May 21, 2012

So much for compromise.

A total of 43 Catholic educational, charitable and other entities filed a dozen lawsuits in federal court around the nation Monday, charging that the Obama Administration's rule requiring coverage of birth control in most health insurance plans violates their religious freedom.

Among the plaintiffs in the suits are the University of Notre Dame and the Catholic University of America, as well as the Archdioceses of New York, Washington, Dallas, St. Louis and Pittsburgh.

They join several other, mostly smaller entities that have sued over the requirements for no-cost coverage of regular birth control, sterilization and so-called morning after emergency contraceptives. Because one of the ways those drugs may work is by preventing the implantation of a fertilized egg into a woman's uterus, Catholics believe they can cause a very early abortion, even though they are classified by the Food and Drug Administration as contraceptives.

President Obama tried to defuse the controversy over the requirement back in February, after religious groups complained that the exemption from the requirement, which applied effectively only to actual houses of worship and groups that employ only members of a specific faith, was too narrow.

The president's proposal was not to expand the exemption, but to allow religious universities and charities to have their health insurers offer the coverage instead.

"The result will be that religious organizations won't have to pay for these services, and no religious institution will have to provide these services directly," Obama said. "But women who work at these institutions will have access to free contraceptive services, just like other women, and they'll no longer have to pay hundreds of dollars a year that could go towards paying the rent or buying groceries."

The president's Catholic allies were pleased, as were some of those who had been complaining. Even the president of Notre Dame, Father John Jenkins, called the announcement "a welcome step toward recognizing the freedom of religious institutions to abide by the principles that define their respective missions."

But over time, discussions over how to make it work appear to have broken down.

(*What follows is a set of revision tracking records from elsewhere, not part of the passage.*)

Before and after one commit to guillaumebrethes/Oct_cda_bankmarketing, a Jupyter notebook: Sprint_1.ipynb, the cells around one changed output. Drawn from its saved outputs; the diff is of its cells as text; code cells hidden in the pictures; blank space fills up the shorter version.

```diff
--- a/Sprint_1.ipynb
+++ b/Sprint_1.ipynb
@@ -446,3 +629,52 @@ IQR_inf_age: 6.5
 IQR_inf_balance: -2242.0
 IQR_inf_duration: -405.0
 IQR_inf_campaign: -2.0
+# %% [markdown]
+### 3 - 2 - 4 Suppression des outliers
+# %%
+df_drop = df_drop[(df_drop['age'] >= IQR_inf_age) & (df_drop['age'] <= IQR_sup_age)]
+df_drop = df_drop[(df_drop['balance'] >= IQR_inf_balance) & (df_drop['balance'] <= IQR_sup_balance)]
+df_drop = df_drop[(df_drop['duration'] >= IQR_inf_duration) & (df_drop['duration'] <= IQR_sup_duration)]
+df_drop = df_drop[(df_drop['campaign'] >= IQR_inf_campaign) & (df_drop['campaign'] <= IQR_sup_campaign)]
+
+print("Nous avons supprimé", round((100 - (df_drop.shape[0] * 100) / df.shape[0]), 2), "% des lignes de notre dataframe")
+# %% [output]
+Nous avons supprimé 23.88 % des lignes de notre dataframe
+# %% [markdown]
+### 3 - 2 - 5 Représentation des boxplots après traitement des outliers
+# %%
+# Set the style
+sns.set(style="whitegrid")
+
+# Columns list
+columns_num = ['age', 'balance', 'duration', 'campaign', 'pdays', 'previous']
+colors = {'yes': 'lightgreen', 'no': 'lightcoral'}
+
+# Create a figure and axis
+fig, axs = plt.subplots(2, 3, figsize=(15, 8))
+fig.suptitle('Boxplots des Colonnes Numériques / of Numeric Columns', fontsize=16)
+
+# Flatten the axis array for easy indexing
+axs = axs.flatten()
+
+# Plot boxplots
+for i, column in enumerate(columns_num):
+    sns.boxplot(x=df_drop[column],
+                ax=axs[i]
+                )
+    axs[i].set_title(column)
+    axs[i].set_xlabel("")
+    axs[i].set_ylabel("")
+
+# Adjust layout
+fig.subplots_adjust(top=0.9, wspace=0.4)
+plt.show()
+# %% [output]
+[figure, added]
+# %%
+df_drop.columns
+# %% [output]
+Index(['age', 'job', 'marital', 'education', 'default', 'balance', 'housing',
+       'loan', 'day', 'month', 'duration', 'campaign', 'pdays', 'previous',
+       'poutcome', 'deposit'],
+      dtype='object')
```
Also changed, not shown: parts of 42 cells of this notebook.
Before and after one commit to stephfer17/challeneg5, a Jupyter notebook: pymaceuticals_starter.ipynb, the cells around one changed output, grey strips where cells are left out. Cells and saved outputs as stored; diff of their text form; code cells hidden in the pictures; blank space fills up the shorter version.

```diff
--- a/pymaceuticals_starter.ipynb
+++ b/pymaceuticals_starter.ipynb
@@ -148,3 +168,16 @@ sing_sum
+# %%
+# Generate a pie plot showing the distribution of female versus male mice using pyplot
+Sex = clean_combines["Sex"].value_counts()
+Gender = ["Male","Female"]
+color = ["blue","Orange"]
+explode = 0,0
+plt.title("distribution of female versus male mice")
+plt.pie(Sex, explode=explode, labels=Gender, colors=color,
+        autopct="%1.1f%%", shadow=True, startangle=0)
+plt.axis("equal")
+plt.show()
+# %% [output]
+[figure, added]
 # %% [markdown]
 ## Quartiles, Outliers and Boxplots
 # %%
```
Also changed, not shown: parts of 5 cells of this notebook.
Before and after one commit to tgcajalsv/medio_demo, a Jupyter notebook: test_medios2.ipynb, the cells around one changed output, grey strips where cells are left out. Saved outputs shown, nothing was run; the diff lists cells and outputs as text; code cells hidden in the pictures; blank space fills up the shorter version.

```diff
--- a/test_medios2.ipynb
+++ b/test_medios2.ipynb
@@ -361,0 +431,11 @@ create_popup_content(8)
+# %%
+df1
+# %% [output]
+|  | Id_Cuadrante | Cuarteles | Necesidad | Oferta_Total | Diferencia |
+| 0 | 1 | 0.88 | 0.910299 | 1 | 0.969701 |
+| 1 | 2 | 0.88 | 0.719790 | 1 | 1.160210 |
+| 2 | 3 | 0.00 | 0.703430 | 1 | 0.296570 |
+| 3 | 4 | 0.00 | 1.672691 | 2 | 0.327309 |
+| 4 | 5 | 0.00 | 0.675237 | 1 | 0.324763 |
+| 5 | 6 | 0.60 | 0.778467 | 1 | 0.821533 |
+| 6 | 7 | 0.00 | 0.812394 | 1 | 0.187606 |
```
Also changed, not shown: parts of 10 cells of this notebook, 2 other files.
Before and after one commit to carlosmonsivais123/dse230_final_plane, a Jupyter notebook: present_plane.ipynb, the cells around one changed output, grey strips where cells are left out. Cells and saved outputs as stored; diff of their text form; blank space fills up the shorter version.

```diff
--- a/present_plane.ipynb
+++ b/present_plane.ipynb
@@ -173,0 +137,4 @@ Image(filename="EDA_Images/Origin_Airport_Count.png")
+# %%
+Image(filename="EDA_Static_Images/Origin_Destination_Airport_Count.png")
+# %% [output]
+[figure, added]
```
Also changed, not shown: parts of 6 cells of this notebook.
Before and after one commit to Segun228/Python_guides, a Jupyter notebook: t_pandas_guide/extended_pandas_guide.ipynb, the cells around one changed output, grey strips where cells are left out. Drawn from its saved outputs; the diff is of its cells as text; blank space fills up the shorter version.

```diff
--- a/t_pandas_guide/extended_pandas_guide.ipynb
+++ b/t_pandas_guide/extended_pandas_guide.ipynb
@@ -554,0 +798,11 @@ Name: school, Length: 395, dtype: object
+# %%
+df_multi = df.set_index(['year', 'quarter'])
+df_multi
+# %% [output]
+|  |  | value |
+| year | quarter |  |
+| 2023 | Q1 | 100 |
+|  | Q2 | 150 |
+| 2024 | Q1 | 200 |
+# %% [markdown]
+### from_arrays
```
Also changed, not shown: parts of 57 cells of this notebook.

Even taking the actual benefits out of the hands of the religious organization "does not solve our moral dilemma," said Catholic University President John Garvey in a statement. Garvey noted that, "The only change the 'accommodation' offers is that the insurance company, rather than the University, would notify subscribers that the policy covers the mandated services." But the students and employees would still have to pay for "objectionable" prescriptions and services.

The Obama Administration declined comment on the suits, citing a policy of silence with regard to ongoing litigation.

But Cecile Richards, president of Planned Parenthood, which is among the groups most strongly backing the requirement for contraceptive coverage, said, "It is unbelievable that in the year 2012 we have to fight for access to birth control."

Copyright 2014 NPR. To see more, visit http://www.npr.org/.